Records from a data source
-.-.-
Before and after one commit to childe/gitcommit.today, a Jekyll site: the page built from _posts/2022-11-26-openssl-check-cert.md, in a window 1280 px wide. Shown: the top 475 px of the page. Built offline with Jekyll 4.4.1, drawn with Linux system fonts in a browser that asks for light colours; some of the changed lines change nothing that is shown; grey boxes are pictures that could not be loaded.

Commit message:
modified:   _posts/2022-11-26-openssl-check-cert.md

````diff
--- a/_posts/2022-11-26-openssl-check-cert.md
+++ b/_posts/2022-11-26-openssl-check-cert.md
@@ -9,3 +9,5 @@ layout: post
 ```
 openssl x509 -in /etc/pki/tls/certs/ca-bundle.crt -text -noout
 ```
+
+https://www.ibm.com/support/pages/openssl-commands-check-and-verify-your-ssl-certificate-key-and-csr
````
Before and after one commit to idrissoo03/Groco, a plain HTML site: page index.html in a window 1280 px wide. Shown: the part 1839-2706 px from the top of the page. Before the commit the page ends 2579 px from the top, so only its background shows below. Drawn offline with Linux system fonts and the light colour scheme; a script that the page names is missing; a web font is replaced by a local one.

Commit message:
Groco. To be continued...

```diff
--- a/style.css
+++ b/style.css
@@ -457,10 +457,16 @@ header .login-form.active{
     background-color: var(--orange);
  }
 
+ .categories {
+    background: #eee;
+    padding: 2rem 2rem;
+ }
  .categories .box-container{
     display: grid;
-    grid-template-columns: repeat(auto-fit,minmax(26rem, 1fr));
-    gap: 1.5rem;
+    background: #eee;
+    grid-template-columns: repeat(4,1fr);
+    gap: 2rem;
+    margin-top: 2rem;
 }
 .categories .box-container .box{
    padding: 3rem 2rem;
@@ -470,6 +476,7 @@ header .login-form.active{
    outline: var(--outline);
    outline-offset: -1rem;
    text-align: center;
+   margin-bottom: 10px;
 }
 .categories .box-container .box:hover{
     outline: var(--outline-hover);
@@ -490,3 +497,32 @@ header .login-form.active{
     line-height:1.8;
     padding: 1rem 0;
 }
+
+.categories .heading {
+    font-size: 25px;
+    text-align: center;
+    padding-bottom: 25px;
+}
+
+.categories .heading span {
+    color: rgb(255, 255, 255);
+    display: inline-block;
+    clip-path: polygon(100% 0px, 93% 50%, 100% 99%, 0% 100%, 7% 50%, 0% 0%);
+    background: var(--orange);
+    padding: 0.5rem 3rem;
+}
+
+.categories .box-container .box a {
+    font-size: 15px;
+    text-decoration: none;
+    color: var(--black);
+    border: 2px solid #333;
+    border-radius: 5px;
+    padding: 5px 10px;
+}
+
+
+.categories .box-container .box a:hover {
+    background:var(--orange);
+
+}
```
-.-.-
- [Work to be completed] Find "text" in the data above. Report each line where it appears.

- [Response to the task]
 openssl x509 -in /etc/pki/tls/certs/ca-bundle.crt -text -noout
    text-align: center;
+    text-align: center;
+    text-decoration: none;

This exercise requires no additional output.